═════ Extracted information
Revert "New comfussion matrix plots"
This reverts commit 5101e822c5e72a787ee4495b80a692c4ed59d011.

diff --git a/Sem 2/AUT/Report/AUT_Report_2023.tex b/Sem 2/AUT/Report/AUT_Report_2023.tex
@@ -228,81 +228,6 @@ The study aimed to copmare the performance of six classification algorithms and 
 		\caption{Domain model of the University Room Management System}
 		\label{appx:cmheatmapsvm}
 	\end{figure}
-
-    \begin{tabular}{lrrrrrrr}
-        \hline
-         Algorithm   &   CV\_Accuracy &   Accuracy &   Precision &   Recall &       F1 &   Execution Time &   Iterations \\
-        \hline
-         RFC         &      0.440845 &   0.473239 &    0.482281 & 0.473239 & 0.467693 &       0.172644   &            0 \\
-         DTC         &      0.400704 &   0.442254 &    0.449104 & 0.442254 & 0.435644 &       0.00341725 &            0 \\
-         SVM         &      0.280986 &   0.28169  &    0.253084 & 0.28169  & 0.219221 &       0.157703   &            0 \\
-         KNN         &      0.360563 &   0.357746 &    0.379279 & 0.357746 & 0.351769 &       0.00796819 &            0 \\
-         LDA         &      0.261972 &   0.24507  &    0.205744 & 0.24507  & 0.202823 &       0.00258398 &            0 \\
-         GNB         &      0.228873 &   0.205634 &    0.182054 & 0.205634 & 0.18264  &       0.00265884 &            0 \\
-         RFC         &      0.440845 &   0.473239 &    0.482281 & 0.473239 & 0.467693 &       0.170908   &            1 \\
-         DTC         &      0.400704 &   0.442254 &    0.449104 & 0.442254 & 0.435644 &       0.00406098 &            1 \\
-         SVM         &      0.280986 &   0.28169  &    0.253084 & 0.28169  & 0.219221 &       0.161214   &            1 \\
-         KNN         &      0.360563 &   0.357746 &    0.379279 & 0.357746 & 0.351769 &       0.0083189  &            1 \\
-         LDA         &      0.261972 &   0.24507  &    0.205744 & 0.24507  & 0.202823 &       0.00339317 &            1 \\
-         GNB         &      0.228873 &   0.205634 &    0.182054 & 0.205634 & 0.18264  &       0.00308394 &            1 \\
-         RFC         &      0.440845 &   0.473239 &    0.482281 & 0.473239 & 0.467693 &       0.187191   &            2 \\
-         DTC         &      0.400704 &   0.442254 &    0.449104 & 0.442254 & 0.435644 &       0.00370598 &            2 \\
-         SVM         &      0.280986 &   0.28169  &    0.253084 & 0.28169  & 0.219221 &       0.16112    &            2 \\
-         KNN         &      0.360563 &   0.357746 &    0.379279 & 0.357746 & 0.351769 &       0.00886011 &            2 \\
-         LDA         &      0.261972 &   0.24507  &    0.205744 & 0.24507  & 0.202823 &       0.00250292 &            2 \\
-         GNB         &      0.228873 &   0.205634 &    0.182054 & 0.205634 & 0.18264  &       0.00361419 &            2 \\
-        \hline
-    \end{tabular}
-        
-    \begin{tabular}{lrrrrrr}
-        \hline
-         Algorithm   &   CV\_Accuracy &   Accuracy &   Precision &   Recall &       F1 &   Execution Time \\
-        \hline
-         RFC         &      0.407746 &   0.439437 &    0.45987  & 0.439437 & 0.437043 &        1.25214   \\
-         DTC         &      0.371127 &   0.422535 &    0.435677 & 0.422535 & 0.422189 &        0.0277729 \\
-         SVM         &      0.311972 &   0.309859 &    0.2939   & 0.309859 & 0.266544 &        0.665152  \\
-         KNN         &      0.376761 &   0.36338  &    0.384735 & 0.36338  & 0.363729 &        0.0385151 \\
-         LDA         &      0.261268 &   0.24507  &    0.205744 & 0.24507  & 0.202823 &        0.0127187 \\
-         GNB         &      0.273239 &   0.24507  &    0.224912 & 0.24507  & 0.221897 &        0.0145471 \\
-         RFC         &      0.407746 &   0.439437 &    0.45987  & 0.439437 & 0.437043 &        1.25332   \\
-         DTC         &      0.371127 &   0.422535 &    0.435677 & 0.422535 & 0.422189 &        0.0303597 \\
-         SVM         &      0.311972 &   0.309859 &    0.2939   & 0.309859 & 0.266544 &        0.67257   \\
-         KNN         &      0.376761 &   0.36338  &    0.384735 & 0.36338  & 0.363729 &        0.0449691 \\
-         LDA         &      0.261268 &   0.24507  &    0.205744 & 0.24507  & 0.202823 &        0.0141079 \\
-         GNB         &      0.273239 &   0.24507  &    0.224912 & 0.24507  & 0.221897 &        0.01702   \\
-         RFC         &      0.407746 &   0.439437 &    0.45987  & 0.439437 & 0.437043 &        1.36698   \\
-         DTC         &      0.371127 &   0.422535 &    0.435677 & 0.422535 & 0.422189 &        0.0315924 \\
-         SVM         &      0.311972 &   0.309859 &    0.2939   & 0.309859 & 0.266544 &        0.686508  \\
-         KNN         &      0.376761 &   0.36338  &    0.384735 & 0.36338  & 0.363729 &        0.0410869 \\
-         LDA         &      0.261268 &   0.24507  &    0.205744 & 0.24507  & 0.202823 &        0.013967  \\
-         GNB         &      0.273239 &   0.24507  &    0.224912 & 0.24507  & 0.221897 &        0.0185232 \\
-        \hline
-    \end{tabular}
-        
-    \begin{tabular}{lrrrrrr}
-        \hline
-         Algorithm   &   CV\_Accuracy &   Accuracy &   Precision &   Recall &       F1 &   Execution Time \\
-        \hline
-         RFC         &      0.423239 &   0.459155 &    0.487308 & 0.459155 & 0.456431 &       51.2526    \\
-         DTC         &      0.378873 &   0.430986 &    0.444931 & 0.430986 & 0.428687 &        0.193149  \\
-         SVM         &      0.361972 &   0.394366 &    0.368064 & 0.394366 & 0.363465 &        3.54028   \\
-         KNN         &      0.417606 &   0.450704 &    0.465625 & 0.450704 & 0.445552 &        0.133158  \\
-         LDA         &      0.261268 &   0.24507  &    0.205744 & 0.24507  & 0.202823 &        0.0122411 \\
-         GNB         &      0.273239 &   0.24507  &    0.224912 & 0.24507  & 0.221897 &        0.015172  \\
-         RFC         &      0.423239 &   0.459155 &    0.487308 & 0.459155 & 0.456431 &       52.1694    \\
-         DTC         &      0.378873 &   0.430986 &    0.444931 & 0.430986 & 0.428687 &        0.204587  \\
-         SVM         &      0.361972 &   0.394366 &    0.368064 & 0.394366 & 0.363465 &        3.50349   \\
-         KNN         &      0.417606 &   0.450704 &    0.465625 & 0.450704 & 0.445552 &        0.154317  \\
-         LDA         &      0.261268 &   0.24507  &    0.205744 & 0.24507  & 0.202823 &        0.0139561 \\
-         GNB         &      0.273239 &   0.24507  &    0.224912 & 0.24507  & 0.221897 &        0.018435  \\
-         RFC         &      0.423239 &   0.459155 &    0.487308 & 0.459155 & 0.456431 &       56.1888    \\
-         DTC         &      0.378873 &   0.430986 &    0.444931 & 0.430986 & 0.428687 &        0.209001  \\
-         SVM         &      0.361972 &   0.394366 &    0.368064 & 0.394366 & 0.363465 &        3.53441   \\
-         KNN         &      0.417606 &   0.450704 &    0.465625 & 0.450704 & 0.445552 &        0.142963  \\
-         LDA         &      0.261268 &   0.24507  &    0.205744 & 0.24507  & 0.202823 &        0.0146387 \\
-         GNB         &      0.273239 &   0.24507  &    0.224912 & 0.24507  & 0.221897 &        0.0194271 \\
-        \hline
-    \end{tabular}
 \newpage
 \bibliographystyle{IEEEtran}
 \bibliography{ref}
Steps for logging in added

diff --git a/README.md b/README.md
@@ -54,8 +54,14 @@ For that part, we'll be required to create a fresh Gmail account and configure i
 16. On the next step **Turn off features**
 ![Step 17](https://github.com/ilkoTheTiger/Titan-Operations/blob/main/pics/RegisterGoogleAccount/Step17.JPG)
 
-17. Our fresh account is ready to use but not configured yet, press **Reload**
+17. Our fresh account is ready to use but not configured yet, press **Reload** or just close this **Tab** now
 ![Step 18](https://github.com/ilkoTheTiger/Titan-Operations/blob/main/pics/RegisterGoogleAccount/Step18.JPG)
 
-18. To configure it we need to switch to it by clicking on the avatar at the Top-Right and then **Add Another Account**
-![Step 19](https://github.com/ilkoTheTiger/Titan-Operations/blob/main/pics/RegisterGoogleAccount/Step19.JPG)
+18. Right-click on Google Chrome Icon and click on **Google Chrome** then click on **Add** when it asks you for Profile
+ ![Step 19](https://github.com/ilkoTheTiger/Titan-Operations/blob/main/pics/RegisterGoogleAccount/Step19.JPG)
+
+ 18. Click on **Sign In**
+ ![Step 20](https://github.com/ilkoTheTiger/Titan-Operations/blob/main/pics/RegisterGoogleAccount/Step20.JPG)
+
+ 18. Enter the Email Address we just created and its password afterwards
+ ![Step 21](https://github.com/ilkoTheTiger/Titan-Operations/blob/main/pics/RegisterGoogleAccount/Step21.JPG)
══════════
**Problem statement**
Each line in the listing above that includes "Reload" is to be copied.

**Reply to the task**
-17. Our fresh account is ready to use but not configured yet, press **Reload**
+17. Our fresh account is ready to use but not configured yet, press **Reload** or just close this **Tab** now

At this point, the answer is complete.